Ireland had a total of 24 Madsen machine guns, all in .303 calibre. They armed the Irish army's Landsverk L60 light tanks, Leyland Armoured Cars, Landsverk L180 armoured cars, and Dodge Armoured Cars. In the 1950s .30 Browning machine guns replaced the Madsens still in Irish service.[4][page needed]

Portuguese Colonial War[edit]

A Madsen machine gun (left) in a training camp of the National Liberation Front of Angola, in Zaire, 1973.

The Portuguese Army used Madsen machine guns during the Portuguese Colonial War of the 1960s and 1970s. Madsens served as temporary armament for Auto-Metralhadora-Daimler 4 × 4 Mod.F/64 armoured cars, which were Daimler Dingos modified with the addition of a turret-like structure.[26]

Continued use in Brazil[edit]

The Brazilian Military Police of Rio de Janeiro State used Madsens into the 21st Century.

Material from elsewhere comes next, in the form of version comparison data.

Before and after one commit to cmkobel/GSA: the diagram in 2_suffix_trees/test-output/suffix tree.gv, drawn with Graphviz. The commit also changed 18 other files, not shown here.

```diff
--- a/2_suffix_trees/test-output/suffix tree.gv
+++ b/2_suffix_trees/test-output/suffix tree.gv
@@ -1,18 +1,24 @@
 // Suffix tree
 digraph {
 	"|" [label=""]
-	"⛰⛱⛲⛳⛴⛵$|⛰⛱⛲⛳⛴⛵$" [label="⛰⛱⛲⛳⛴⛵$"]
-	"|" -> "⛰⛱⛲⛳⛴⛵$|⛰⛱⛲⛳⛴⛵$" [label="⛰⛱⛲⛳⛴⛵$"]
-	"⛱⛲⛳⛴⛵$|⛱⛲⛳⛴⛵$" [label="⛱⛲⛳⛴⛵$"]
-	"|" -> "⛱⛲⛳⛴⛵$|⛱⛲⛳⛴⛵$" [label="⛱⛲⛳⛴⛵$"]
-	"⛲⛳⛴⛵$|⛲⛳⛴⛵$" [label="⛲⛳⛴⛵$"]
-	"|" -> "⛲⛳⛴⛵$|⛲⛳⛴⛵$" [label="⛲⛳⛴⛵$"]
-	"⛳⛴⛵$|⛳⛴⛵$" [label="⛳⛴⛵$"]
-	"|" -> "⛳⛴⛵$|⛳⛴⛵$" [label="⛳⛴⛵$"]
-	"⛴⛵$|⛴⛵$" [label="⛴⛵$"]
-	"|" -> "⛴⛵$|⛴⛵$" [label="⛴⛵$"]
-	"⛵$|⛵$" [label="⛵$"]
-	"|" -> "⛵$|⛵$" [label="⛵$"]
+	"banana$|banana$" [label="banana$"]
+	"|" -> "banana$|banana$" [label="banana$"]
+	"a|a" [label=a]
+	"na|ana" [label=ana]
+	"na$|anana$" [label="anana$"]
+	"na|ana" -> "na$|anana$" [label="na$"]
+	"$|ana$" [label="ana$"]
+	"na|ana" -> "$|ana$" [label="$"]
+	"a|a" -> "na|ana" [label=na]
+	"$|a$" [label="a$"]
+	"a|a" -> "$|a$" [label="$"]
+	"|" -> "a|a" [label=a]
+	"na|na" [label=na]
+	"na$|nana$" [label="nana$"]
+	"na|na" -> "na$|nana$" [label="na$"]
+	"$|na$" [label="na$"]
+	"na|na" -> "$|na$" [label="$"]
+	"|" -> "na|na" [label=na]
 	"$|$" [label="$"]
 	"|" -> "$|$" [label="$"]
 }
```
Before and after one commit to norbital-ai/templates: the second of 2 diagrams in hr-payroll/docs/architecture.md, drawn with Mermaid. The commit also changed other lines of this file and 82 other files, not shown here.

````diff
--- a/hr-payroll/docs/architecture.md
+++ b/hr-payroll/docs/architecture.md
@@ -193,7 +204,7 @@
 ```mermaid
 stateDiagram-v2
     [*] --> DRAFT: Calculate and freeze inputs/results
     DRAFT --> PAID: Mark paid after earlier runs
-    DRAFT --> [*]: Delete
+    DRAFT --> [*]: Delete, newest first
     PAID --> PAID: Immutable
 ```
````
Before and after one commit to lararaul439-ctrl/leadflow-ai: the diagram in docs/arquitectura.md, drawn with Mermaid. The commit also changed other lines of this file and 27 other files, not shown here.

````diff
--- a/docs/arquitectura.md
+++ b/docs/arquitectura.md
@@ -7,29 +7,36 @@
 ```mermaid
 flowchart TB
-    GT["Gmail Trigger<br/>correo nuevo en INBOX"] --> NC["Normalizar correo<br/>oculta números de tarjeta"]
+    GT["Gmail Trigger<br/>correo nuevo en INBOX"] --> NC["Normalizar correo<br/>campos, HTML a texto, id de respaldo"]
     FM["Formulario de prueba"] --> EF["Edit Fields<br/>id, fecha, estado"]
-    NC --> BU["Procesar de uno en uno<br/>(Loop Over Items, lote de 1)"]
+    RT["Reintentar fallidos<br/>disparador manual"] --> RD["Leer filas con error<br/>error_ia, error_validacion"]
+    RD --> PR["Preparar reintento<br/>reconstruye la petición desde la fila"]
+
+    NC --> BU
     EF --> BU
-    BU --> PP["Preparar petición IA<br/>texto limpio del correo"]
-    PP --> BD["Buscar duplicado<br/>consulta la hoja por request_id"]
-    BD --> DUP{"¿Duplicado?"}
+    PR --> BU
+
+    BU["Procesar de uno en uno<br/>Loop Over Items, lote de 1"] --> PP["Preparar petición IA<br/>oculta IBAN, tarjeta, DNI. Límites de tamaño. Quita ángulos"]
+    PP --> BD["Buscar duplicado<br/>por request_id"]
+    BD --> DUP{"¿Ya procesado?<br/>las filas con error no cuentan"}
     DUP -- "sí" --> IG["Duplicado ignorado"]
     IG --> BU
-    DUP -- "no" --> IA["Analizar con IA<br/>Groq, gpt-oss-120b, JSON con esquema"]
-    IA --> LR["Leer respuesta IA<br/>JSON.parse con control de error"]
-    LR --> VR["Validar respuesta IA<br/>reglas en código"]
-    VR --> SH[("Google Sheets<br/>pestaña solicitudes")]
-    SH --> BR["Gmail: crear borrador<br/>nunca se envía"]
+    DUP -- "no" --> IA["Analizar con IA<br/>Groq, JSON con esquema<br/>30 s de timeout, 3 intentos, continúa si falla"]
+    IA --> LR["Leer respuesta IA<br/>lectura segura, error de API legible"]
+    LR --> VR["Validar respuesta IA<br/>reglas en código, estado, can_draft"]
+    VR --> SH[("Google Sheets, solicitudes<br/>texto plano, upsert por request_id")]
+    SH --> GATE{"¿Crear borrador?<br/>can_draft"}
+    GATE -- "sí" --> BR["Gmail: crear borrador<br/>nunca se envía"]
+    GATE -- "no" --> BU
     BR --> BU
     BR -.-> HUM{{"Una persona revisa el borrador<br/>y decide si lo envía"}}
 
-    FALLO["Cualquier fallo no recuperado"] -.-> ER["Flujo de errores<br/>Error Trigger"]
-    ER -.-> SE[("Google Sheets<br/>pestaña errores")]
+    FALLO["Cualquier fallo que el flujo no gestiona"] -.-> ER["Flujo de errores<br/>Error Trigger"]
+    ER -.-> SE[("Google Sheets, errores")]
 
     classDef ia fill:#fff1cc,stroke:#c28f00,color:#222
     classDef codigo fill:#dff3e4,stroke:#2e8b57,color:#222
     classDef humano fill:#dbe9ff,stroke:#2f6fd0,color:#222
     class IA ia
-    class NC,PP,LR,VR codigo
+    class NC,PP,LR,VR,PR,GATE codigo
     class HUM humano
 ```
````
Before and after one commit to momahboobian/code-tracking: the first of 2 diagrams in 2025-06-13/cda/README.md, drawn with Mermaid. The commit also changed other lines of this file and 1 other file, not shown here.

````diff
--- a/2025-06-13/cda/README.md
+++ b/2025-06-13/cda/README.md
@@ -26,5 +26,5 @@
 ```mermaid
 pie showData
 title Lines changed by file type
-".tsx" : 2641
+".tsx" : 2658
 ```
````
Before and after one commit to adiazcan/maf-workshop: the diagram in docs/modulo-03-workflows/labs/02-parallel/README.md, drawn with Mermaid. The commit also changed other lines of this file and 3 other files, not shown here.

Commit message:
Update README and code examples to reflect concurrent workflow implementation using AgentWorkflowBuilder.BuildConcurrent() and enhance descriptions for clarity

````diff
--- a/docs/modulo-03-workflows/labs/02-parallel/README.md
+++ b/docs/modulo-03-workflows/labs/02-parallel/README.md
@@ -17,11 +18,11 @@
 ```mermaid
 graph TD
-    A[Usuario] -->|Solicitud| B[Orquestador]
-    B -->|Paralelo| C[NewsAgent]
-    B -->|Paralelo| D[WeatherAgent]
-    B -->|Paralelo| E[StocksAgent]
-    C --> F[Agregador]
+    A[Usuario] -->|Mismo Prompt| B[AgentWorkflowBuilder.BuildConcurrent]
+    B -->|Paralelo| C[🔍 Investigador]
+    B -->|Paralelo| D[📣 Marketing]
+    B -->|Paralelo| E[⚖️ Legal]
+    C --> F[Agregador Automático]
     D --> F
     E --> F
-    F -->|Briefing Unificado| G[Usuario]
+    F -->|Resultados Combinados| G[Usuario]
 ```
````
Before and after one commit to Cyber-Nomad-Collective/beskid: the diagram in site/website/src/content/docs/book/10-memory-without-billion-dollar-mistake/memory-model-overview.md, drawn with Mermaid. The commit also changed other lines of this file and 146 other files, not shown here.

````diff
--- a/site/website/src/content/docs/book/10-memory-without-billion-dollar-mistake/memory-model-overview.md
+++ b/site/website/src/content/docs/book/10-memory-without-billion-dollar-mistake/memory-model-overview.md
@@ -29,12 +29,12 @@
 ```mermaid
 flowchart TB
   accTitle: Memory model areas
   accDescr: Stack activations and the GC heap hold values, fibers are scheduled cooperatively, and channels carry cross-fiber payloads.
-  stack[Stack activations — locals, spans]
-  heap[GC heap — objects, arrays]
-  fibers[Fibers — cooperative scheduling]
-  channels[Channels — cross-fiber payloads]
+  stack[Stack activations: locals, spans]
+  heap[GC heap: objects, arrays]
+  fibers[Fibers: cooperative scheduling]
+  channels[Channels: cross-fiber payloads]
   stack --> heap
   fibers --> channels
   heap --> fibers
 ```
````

Although some of the Brazilian guns were captured from drug traffickers and pressed into service, the majority of the Brazilian police Madsens came from the Brazilian Army; in the 1930s they were commonly used in the wars against banditry in Northeast (bandit groups named cangaceiros)[citation needed]; these guns were originally 7x57mm Spanish Mauser weapons, later re-chambered to fit 7.62 mm NATO. Official sources state that the Brazilian army retired the Madsen machine gun in 1996. It was reported that plans were in place to retire the last Madsen guns in service with the Civil Police of Rio de Janeiro State starting in 2008.[27] As of 2018, the Madsen was still used by the police.[28] It was favored by police for its reliability and intimidating sound.[29]


A map with users of the Madsen machine gun former users in red

See also[edit]


  1. ^ Cotta, Francis Albert as trincheiras da mantiqueira: os embates da Brigada Sul na Revolução Constitucionalista
  2. ^ "Recent images of Rio's drug war". 4 October 2017.
  3. ^ Arma-Dania.
  4. ^ a b c Martin 2002.
  5. ^ a b c Kokalis 2001, pp. 15–16.
  6. ^ a b c d de Quesada 2011, p. 24.
  7. ^ Nielsen 2008, pp. 57–58.
  8. ^ Nielsen 2008, p. 58.
  9. ^ a b Jowett 2018, p. 44.
  10. ^ Marley 2014, p. 332.
  11. ^ Ballou 2008.
  12. ^ a b Kulikov 2013, pp. 13, 82.
  13. ^ a b c Bin.
  14. ^ a b Bullock 2009, p. 22.
  15. ^ a b Jowett 2013, pp. 128–129.
  16. ^ English 2007.
  17. ^ Golpe 1970, pp. 186–190.
  18. ^ Hilton 1982, p. 634.
  19. ^ Kirk 2003.
  20. ^ Hilton 1982, p. 661.
  21. ^ a b Holm 1987, p. 26.
  22. ^ Aalberg 2000, p. 10.
  23. ^ Jaklin 2006, p. 32.
  24. ^ a b Lohnstein 2018, p. 21.
  25. ^ YouTube 2023.
  26. ^ a b Abbott 2005, p. 7.
  27. ^ strategypage 2008.
  28. ^ YouTube 2018.
  29. ^ Dreyfus et al. 2008, p. 83.
  30. ^ a b c d e f g h i j k l m n o p q r s t u v w x y z aa ab ac ad ae af ag Smith 1969, p. 342.
  31. ^ "Madsen M1924 Light Machine Gun Hungarian Weapons". www.hungariae.com. Retrieved 19 November 2022.
  32. ^ Association, National Rifle. "An Official Journal Of The NRA | 'Grim Reapers:' The Machine Guns Of World War I". An Official Journal Of The NRA. Retrieved 16 April 2024.
  33. ^ Gander & Hogg 1995.
  34. ^ a b c d e Willbanks 2004.
  35. ^ Jaeger Platoon.
  36. ^ Vauvillier 2018, p. 32.
  37. ^ Barbaize.
  38. ^ Lugosi 2008, p. 382.
  39. ^ Warner, Phillip. Japanese Army of World War II. Osprey Publishing. p. 18.
  40. ^ Dambītis, Kārlis (2016). Latvijas armijas artilērija 1919.-1940.g.: Vieta bruņotajos spēkos, struktūra un uzdevumi [Artillery of the Latvian Army (1918–1940): structure, tasks and place in the Armed forces] (PhD thesis). University of Latvia. p. 225.
  41. ^ de Quesada 2015, p. 38.
  42. ^ Paterson 2006.

Further reading[edit]

  • The Madsen Machine Rifle (PDF). Copenhagen, Denmark: Danish Recoil Rifle Syndicate.
  • (in Russian) Семён Федосеев, "Российская карьера ружья-пулемёта «Мадсен»", Мастерружьё, 2010 issue 2 pp. 48–57, issue 3 pp. 58–64, and issue 6 pp. 42–51 (No. 155, 156 & 159). HTML version of the article: part 1, part 2, part 3

External links[edit]